[Records from a data source]

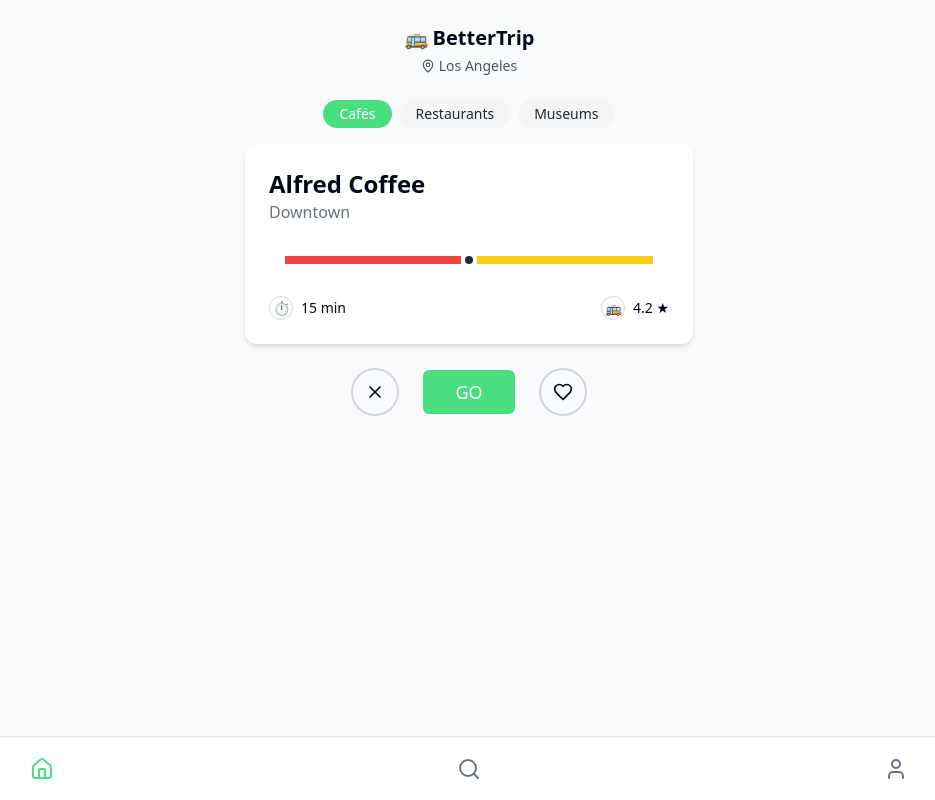
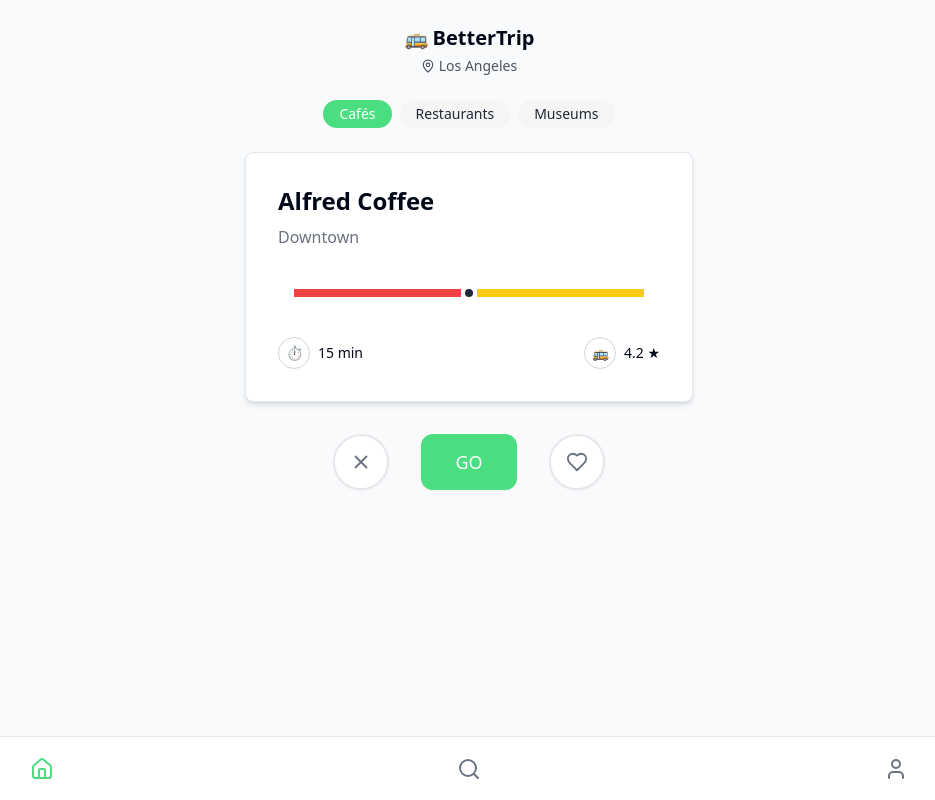
Before and after one commit to yashgoy41/metro-bruin, a React (Vite) app: page / in a window 1280 px wide. Shown: the whole page, without its empty margins (171-1106 px from the left). Built offline with nearby package versions, Linux system fonts and the light colour scheme.

Commit message:
Refactor: Improve card height and aesthetic
- Increased the height of the swipe card on the home page.
- Applied minimalist design principles with neutral colors and green accents for the "GO" button.

```diff
--- a/src/components/GoButton.tsx
+++ b/src/components/GoButton.tsx
@@ -1,5 +1,6 @@
 
 import { useTrips } from "@/contexts/TripContext";
+import { Button } from "@/components/ui/button";
 
 interface GoButtonProps {
   tripId: string;
@@ -10,13 +11,13 @@ const GoButton = ({ tripId, size = "large" }: GoButtonProps) => {
   const { visitTrip } = useTrips();
 
   return (
-    <button
+    <Button
       onClick={() => visitTrip(tripId)}
-      className={`bg-bettertrip-green hover:bg-bettertrip-green-hover text-white font-medium rounded-md transition-colors
-        ${size === "large" ? "px-8 py-2 text-lg" : "px-4 py-1 text-sm"}`}
+      className={`bg-bettertrip-green hover:bg-bettertrip-green-hover text-white font-medium rounded-xl shadow-sm transition-colors
+        ${size === "large" ? "px-10 py-2 text-lg h-14 w-24" : "px-4 py-1 text-sm"}`}
     >
       GO
-    </button>
+    </Button>
   );
 };
 
--- a/src/components/SwipeCard.tsx
+++ b/src/components/SwipeCard.tsx
@@ -5,6 +5,7 @@ import { X, Heart } from "lucide-react";
 import RoutePreview from "./RoutePreview";
 import GoButton from "./GoButton";
 import { useTrips } from "@/contexts/TripContext";
+import { Card, CardContent } from "@/components/ui/card";
 
 interface SwipeCardProps {
   trip: Trip;
@@ -86,8 +87,8 @@ const SwipeCard = ({ trip, onSwipeLeft, onSwipeRight }: SwipeCardProps) => {
 
   return (
     <div className="w-full px-4 flex flex-col items-center">
-      <div
-        className="w-full max-w-md bg-white rounded-xl shadow-md overflow-hidden"
+      <Card
+        className="w-full max-w-md overflow-hidden shadow-md"
         style={cardStyle}
         onMouseDown={handleMouseDown}
         onMouseMove={handleMouseMove}
@@ -97,47 +98,47 @@ const SwipeCard = ({ trip, onSwipeLeft, onSwipeRight }: SwipeCardProps) => {
         onTouchMove={handleTouchMove}
         onTouchEnd={handleTouchEnd}
       >
-        <div className="p-6">
-          <h2 className="text-2xl font-bold">{trip.name}</h2>
-          <p className="text-gray-500">{trip.location}</p>
+        <CardContent className="p-8">
+          <h2 className="text-2xl font-semibold mb-2">{trip.name}</h2>
+          <p className="text-gray-500 mb-6">{trip.location}</p>
 
-          <div className="my-8 px-4">
+          <div className="my-10 px-4">
             <RoutePreview route={trip.route} />
           </div>
 
-          <div className="flex justify-between items-center mt-6">
+          <div className="flex justify-between items-center mt-8">
             <div className="flex items-center">
-              <div className="w-6 h-6 flex items-center justify-center rounded-full border border-gray-300 mr-2">
+              <div className="w-8 h-8 flex items-center justify-center rounded-full border border-gray-300 mr-2">
                 <span className="text-sm">⏱️</span>
               </div>
-              <span className="text-sm">{trip.transitTime}</span>
+              <span className="text-sm font-medium">{trip.transitTime}</span>
             </div>
 
             <div className="flex items-center">
-              <div className="w-6 h-6 flex items-center justify-center rounded-full border border-gray-300 mr-2">
+              <div className="w-8 h-8 flex items-center justify-center rounded-full border border-gray-300 mr-2">
                 <span className="text-sm">🚌</span>
               </div>
-              <span className="text-sm">{trip.transitRating} ★</span>
+              <span className="text-sm font-medium">{trip.transitRating} ★</span>
             </div>
           </div>
-        </div>
-      </div>
+        </CardContent>
+      </Card>
 
-      <div className="flex justify-center items-center gap-6 mt-6">
+      <div className="flex justify-center items-center gap-8 mt-8">
         <button
           onClick={handleReject}
-          className="w-12 h-12 flex items-center justify-center rounded-full border-2 border-gray-300"
+          className="w-14 h-14 flex items-center justify-center rounded-full border-2 border-gray-200 bg-white shadow-sm transition-colors hover:bg-gray-50"
         >
-          <X size={20} />
+          <X size={22} className="text-gray-500" />
         </button>
 
         <GoButton tripId={trip.id} />
 
         <button
           onClick={handleLike}
-          className="w-12 h-12 flex items-center justify-center rounded-full border-2 border-gray-300"
+          className="w-14 h-14 flex items-center justify-center rounded-full border-2 border-gray-200 bg-white shadow-sm transition-colors hover:bg-gray-50"
         >
-          <Heart size={20} />
+          <Heart size={22} className="text-gray-500" />
         </button>
       </div>
     </div>
--- a/src/pages/HomePage.tsx
+++ b/src/pages/HomePage.tsx
@@ -6,10 +6,12 @@ import BottomNavBar from "@/components/BottomNavBar";
 
 const HomePage = () => {
   return (
-    <div className="min-h-screen bg-gray-50 pb-16">
+    <div className="min-h-screen bg-gray-50 pb-20">
       <Header />
-      <CategoryTabs />
-      <div className="mt-4">
+      <div className="px-4 mb-2">
+        <CategoryTabs />
+      </div>
+      <div className="mt-6 pb-4">
         <SwipeDeck />
       </div>
       <BottomNavBar />
```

REQUIRED WORK:
All of the entries must be reproduced exactly, apart from the pictures, which are to be dropped.

YOUR SOLUTION:
Before and after one commit to yashgoy41/metro-bruin, a React (Vite) app: page / in a window 1280 px wide. Shown: the whole page, without its empty margins (171-1106 px from the left). Built offline with nearby package versions, Linux system fonts and the light colour scheme.

Commit message:
Refactor: Improve card height and aesthetic
- Increased the height of the swipe card on the home page.
- Applied minimalist design principles with neutral colors and green accents for the "GO" button.

```diff
--- a/src/components/GoButton.tsx
+++ b/src/components/GoButton.tsx
@@ -1,5 +1,6 @@
 
 import { useTrips } from "@/contexts/TripContext";
+import { Button } from "@/components/ui/button";
 
 interface GoButtonProps {
   tripId: string;
@@ -10,13 +11,13 @@ const GoButton = ({ tripId, size = "large" }: GoButtonProps) => {
   const { visitTrip } = useTrips();
 
   return (
-    <button
+    <Button
       onClick={() => visitTrip(tripId)}
-      className={`bg-bettertrip-green hover:bg-bettertrip-green-hover text-white font-medium rounded-md transition-colors
-        ${size === "large" ? "px-8 py-2 text-lg" : "px-4 py-1 text-sm"}`}
+      className={`bg-bettertrip-green hover:bg-bettertrip-green-hover text-white font-medium rounded-xl shadow-sm transition-colors
+        ${size === "large" ? "px-10 py-2 text-lg h-14 w-24" : "px-4 py-1 text-sm"}`}
     >
       GO
-    </button>
+    </Button>
   );
 };
 
--- a/src/components/SwipeCard.tsx
+++ b/src/components/SwipeCard.tsx
@@ -5,6 +5,7 @@ import { X, Heart } from "lucide-react";
 import RoutePreview from "./RoutePreview";
 import GoButton from "./GoButton";
 import { useTrips } from "@/contexts/TripContext";
+import { Card, CardContent } from "@/components/ui/card";
 
 interface SwipeCardProps {
   trip: Trip;
@@ -86,8 +87,8 @@ const SwipeCard = ({ trip, onSwipeLeft, onSwipeRight }: SwipeCardProps) => {
 
   return (
     <div className="w-full px-4 flex flex-col items-center">
-      <div
-        className="w-full max-w-md bg-white rounded-xl shadow-md overflow-hidden"
+      <Card
+        className="w-full max-w-md overflow-hidden shadow-md"
         style={cardStyle}
         onMouseDown={handleMouseDown}
         onMouseMove={handleMouseMove}
@@ -97,47 +98,47 @@ const SwipeCard = ({ trip, onSwipeLeft, onSwipeRight }: SwipeCardProps) => {
         onTouchMove={handleTouchMove}
         onTouchEnd={handleTouchEnd}
       >
-        <div className="p-6">
-          <h2 className="text-2xl font-bold">{trip.name}</h2>
-          <p className="text-gray-500">{trip.location}</p>
+        <CardContent className="p-8">
+          <h2 className="text-2xl font-semibold mb-2">{trip.name}</h2>
+          <p className="text-gray-500 mb-6">{trip.location}</p>
 
-          <div className="my-8 px-4">
+          <div className="my-10 px-4">
             <RoutePreview route={trip.route} />
           </div>
 
-          <div className="flex justify-between items-center mt-6">
+          <div className="flex justify-between items-center mt-8">
             <div className="flex items-center">
-              <div className="w-6 h-6 flex items-center justify-center rounded-full border border-gray-300 mr-2">
+              <div className="w-8 h-8 flex items-center justify-center rounded-full border border-gray-300 mr-2">
                 <span className="text-sm">⏱️</span>
               </div>
-              <span className="text-sm">{trip.transitTime}</span>
+              <span className="text-sm font-medium">{trip.transitTime}</span>
             </div>
 
             <div className="flex items-center">
-              <div className="w-6 h-6 flex items-center justify-center rounded-full border border-gray-300 mr-2">
+              <div className="w-8 h-8 flex items-center justify-center rounded-full border border-gray-300 mr-2">
                 <span className="text-sm">🚌</span>
               </div>
-              <span className="text-sm">{trip.transitRating} ★</span>
+              <span className="text-sm font-medium">{trip.transitRating} ★</span>
             </div>
           </div>
-        </div>
-      </div>
+        </CardContent>
+      </Card>
 
-      <div className="flex justify-center items-center gap-6 mt-6">
+      <div className="flex justify-center items-center gap-8 mt-8">
         <button
           onClick={handleReject}
-          className="w-12 h-12 flex items-center justify-center rounded-full border-2 border-gray-300"
+          className="w-14 h-14 flex items-center justify-center rounded-full border-2 border-gray-200 bg-white shadow-sm transition-colors hover:bg-gray-50"
         >
-          <X size={20} />
+          <X size={22} className="text-gray-500" />
         </button>
 
         <GoButton tripId={trip.id} />
 
         <button
           onClick={handleLike}
-          className="w-12 h-12 flex items-center justify-center rounded-full border-2 border-gray-300"
+          className="w-14 h-14 flex items-center justify-center rounded-full border-2 border-gray-200 bg-white shadow-sm transition-colors hover:bg-gray-50"
         >
-          <Heart size={20} />
+          <Heart size={22} className="text-gray-500" />
         </button>
       </div>
     </div>
--- a/src/pages/HomePage.tsx
+++ b/src/pages/HomePage.tsx
@@ -6,10 +6,12 @@ import BottomNavBar from "@/components/BottomNavBar";
 
 const HomePage = () => {
   return (
-    <div className="min-h-screen bg-gray-50 pb-16">
+    <div className="min-h-screen bg-gray-50 pb-20">
       <Header />
-      <CategoryTabs />
-      <div className="mt-4">
+      <div className="px-4 mb-2">
+        <CategoryTabs />
+      </div>
+      <div className="mt-6 pb-4">
         <SwipeDeck />
       </div>
       <BottomNavBar />
```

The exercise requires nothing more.